EUSprig 2018 Annual Conference

EUSprig ConferenceThe European Spreadsheet Risk Interest Group (EUSprig) is a group of individuals across the European Union concerned with spreadsheet integrity. The group, formed in March 1999, has held an annual conference each year since 2000, and I had the privilege of attending this conference this year (2018).

After a brief introduction from the sponsor of the conference, Global Software, the conference got underway with a session on ‘Structured Spreadsheet Modelling and Implementation’. This session was taken by Paul Mireault, who is now retired but was a Professor at HEC Montreal, and it was in fact the second in a series on development and implementation of spreadsheet models.

The session focused on developing spreadsheets with three or more dimensions, and the problems which arise in such situations.

Typically, the dimensions would be modelled using several tables / workbooks; the key aim of the session was to show that using data warehousing techniques from database theory, with different tables linking each of the dimensions to the others, gives a clearer and more coherent spreadsheet model.

This session was followed by Roger Turner of Wesleyan, who offered a case study in developing spreadsheet control, with a focus on end-user computing and encouraging teams to identify and highlight risk within commonly used spreadsheets. This included a discussion on the factors which lead to critical risk within a spreadsheet, including those specific to the spreadsheet such as materiality, as well as factors within the team such as the number of employees able to audit / use the spreadsheet.

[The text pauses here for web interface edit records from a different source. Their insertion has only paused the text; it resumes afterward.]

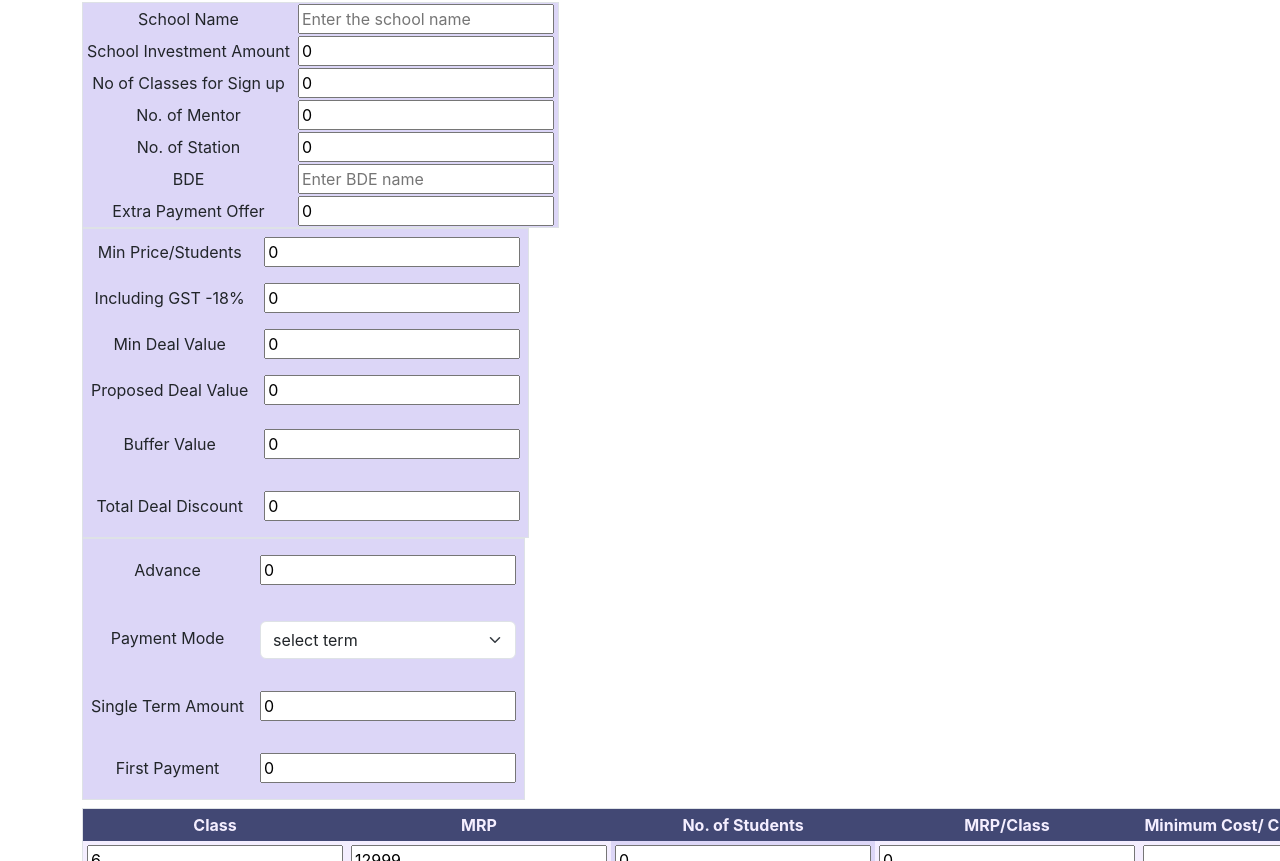
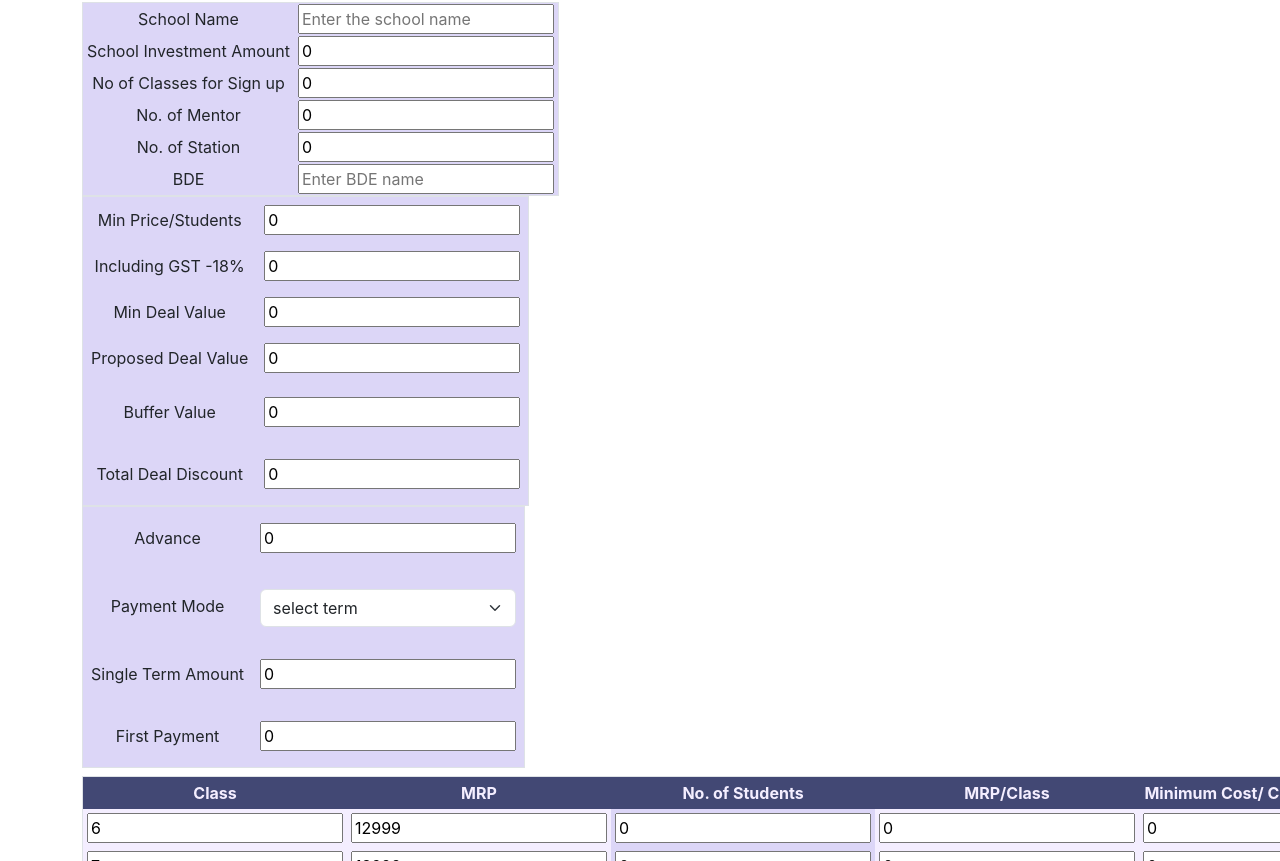
Before and after one commit to sayedishahath/class-price-calculator-frontend, a React (Create React App) app: page /normal-calculator in a window 1280 px wide. Shown: the part 379-1240 px from the top of the page. Built offline with nearby package versions, Linux system fonts and the light colour scheme.

Commit message:
front end

```diff
--- a/src/App.js
+++ b/src/App.js
@@ -1,11 +1,15 @@
 import logo from './logo.svg';
 import './App.css';
+import { useEffect } from 'react';
+import { resetState } from './actions/calculatorAction';
 import CalculatorNormal from './components/calculator-normal/calculator-normal-container';
 import CalculatorPremium from './components/calculator-premium/calculator-premium-container';
 import CalculatorMain from './components/calculator-main';
-import { Route, Routes, useLocation } from 'react-router-dom';
+import { Route, Routes, useLocation, useNavigate } from 'react-router-dom';
+import { useDispatch } from 'react-redux';
 
 function App() {
+  const dispatch = useDispatch()
   const location = useLocation();
   let calculatorType = '';
 
@@ -15,6 +19,17 @@ function App() {
     calculatorType = '- Premium';
   }
 
+  const navigate = useNavigate();
+
+  useEffect(() => {
+    if (location.pathname === '/normal-calculator') {
+      // Reset state when navigating to Normal Calculator
+      dispatch(resetState());
+    } else if (location.pathname === '/premium-calculator') {
+      // Reset state when navigating to Premium Calculator
+      dispatch(resetState());
+    }
+  }, [location, navigate, dispatch]);
   return (
     <div className="App container">
       <div className='flex gap-3 items-center justify-start flex-row mb-6 mt-3'>
--- a/src/actions/calculatorAction.js
+++ b/src/actions/calculatorAction.js
@@ -129,3 +129,9 @@ export const updateTotalStudents = (totalStudents) => ({
     type: 'UPDATE_TOTAL_QUATED_COST_PER_CLASS',
     totalQuatedCostPerClass,
   });
+
+  export const resetState = ()=>{
+    return {
+        type:"RESET_STATE"
+    }
+  }
--- a/src/components/calculator-normal/calculator-normal-container.js
+++ b/src/components/calculator-normal/calculator-normal-container.js
@@ -48,7 +48,8 @@ const calcs = useSelector((state)=>{
 const handleSubmit= async(e)=>{
     e.preventDefault()
     try{
-        const res = await axios.post("http://65.1.106.79:3007/bill", calcs)
+        calcs.calculatorType = 'standard'
+        const res = await axios.post("http://localhost:3007/bill", calcs)
         alert('saved successfully')
         // const capture = document.querySelector('.formContent')
         // html2canvas(capture).then((canvas)=>{
@@ -85,7 +86,7 @@ const handleSubmit= async(e)=>{
                         </div>
 
                     </div>
-            {/* <input type = "submit" value='save' className="uppercase  py-2 px-4 rounded mt-2 mb-2" style={{backgroundColor:"#424874" , color:"#F4EEFF"}}/> */}
+            <input type = "submit" value='save' className="uppercase  py-2 px-4 rounded mt-2 mb-2" style={{backgroundColor:"#424874" , color:"#F4EEFF"}}/>
             </form>
         </div>
     )
--- a/src/components/calculator-normal/class-table.js
+++ b/src/components/calculator-normal/class-table.js
@@ -228,7 +228,7 @@ export default function ClassTable(){
                                 <input className=" text-left w-[75px]" readOnly="true" type="Number" id='MRP' name='MRP' value={ele.MRP} onChange={(e) => handleChange(e, index)} />
                             </td>
                             <td className={`${cellClass}`} style={{backgroundColor:"#DCD6F7"}}>
-                                <input className="text-left w-[75px]"  type="Number" id='students' name='students' value={ele.students} onChange={(e) => handleChange(e, index)} />
+                                <input required className="text-left w-[75px]"  type="Number" id='students' name='students' value={ele.students} onChange={(e) => handleChange(e, index)} />
                             </td>
                             <td className={`${cellClass}`} style={{backgroundColor:"#F4EEFF"}}>
                                 <input className=" text-left w-[75px]" readOnly="false" type="Number" id='MRPperClass' name='MRPperClass' value={ele.MRPperClass} onChange={(e) => handleChange(e, index)} />
@@ -237,7 +237,7 @@ export default function ClassTable(){
                                 <input className=" text-left w-[75px]" readOnly="true" type="Number" id='minCostPerClass' name='minCostPerClass' value={ele.minCostPerClass} onChange={(e) => handleChange(e, index)} />
                             </td>
                             <td className={` ${cellClass}`} style={{backgroundColor:"#DCD6F7"}}>
-                                <input className="text-left w-[75px]" type="Number" id='propsalPricePerStudent' name='propsalPricePerStudent' value={ele.propsalPricePerStudent} onChange={(e) => handleChange(e, index)} />
+                                <input required className="text-left w-[75px]" type="Number" id='propsalPricePerStudent' name='propsalPricePerStudent' value={ele.propsalPricePerStudent} onChange={(e) => handleChange(e, index)} />
                             </td>
                             <td className={`${cellClass}`} style={{backgroundColor:"#F4EEFF"}}>
                                 <input className=" text-left w-[75px]" readOnly="true" type="Number" id='quatedCostPerClass' name='quatedCostPerClass' value={ele.quatedCostPerClass} onChange={(e) => handleChange(e, index)} />
--- a/src/components/calculator-normal/school-table.js
+++ b/src/components/calculator-normal/school-table.js
@@ -27,6 +27,7 @@ export default function SchoolTable(){
                     </td>
                     <td className={`${tableCellStyle} ${tableDataStyle}`}>
                         <input
+                        required
                         id="schoolName"
                         name="schoolName"
                         type="text"
@@ -42,6 +43,7 @@ export default function SchoolTable(){
                     </td>
                     <td className={`${tableCellStyle} ${tableDataStyle}`}>
                     <input
+                        required
                         type="number"
                         id="investementAmount"
                         name="investementAmount"
@@ -57,6 +59,7 @@ export default function SchoolTable(){
                     </td>
                     <td className={`${tableCellStyle} ${tableDataStyle}`}>
                     <input
+                        required
                         type="number"
                         id="classesForSignup"
                         name="classesForSignup"
@@ -72,6 +75,7 @@ export default function SchoolTable(){
                     </td>
                     <td className={`${tableCellStyle} ${tableDataStyle}`}>
                     <input
+                        required
                         type="number"
                         id='mentors'
                         name="mentors"
@@ -87,6 +91,7 @@ export default function SchoolTable(){
                     </td>
                     <td className={`${tableCellStyle} ${tableDataStyle}`}>
                     <input
+                        required
                         type="number"
                         id="stations"
                         name="stations"
@@ -102,6 +107,7 @@ export default function SchoolTable(){
                     </td>
                     <td className={`${tableCellStyle} ${tableDataStyle}`}>
                         <input
+                        required
                         type="text"
                         id="BDE"
                         name="BDE"
@@ -111,21 +117,6 @@ export default function SchoolTable(){
                         onChange={handleChange} />
                     </td>
                 </tr>
-                <tr>
-                    <td className={`${tableCellStyle}  ${tableHeaderStyle}`}>
-                        <label htmlFor='extraPaymentOffer'>Extra Payment Offer</label>
-                    </td>
-                    <td className={`${tableCellStyle}  ${tableDataStyle}`}>
-                        <input
-                        type="text"
-                        id="extraPaymentOffer"
-                        name="extraPaymentOffer"
-                        className={inputClasses}
-                        placeholder='Extra payment offer'
-                        value={calcs.extraPaymentOffer}
-                        onChange={handleChange} />
-                    </td>
-                </tr>
             </tbody>
         </table>
     </div>
--- a/src/components/calculator-premium/calculator-premium-container.js
+++ b/src/components/calculator-premium/calculator-premium-container.js
@@ -1,4 +1,4 @@
-import { useState } from "react"
+import { useEffect, useState } from "react"
 import axios from 'axios'
 import html2canvas from 'html2canvas'
 import jsPDF from 'jspdf'
@@ -48,7 +48,8 @@ const calcs = useSelector((state)=>{
 const handleSubmit= async(e)=>{
     e.preventDefault()
     try{
-        const res = await axios.post("http://65.1.106.79:3007/bill", calcs)
+        calcs.calculatorType='premium'
+        const res = await axios.post("http://localhost:3007/bill", calcs)
         alert('saved successfully')
         // const capture = document.querySelector('.formContent')
         // html2canvas(capture).then((canvas)=>{
@@ -85,7 +86,7 @@ const handleSubmit= async(e)=>{
                         </div>
 
                     </div>
-            {/* <input type = "submit" value='save' className="uppercase  py-2 px-4 rounded mt-2 mb-2" style={{backgroundColor:"#424874" , color:"#F4EEFF"}}/> */}
+            <input type = "submit" value='save' className="uppercase  py-2 px-4 rounded mt-2 mb-2" style={{backgroundColor:"#424874" , color:"#F4EEFF"}}/>
             </form>
         </div>
     )
--- a/src/reducers/calculationReducers.js
+++ b/src/reducers/calculationReducers.js
@@ -1,4 +1,5 @@
 const initialState = {
+    calculatorType:"",
     schoolName:"",
     investementAmount:0,
     classesForSignup:0,
@@ -165,6 +166,9 @@ export default function calculationReducer(state=initialState,action){
             return { ...state, totalQuatedCostPerClass: action.totalQuatedCostPerClass };
         }
 
+        case 'RESET_STATE':{
+            return initialState
+        }
         default:
           return state;
       }
```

After lunch, Maria Csernoch (University of Debrecen) shared some of the research conducted by her department into whether digital natives are spreadsheet natives, with the conclusion being that being a digital native does not significantly improve spreadsheet ability.

After this, Bjorn Stiel from Zoomer Analytics gave an overview of how the version control system Git might be used by Excel developers.

Finally, the sponsors of the event Global Software gave an overview of the work they have been doing in developing tools for spreadsheet auditing and automation.

After all of the material had been presented, there was an informal question and answer session; several of the questions alluded to the future of spreadsheet modelling and the prevalence of Excel, with the general consensus being that Excel will probably continue to be the default spreadsheet program for a number of years, owing to its ease of use for users with little mathematical ability.

Chris Nash

August 2018

Chris Nash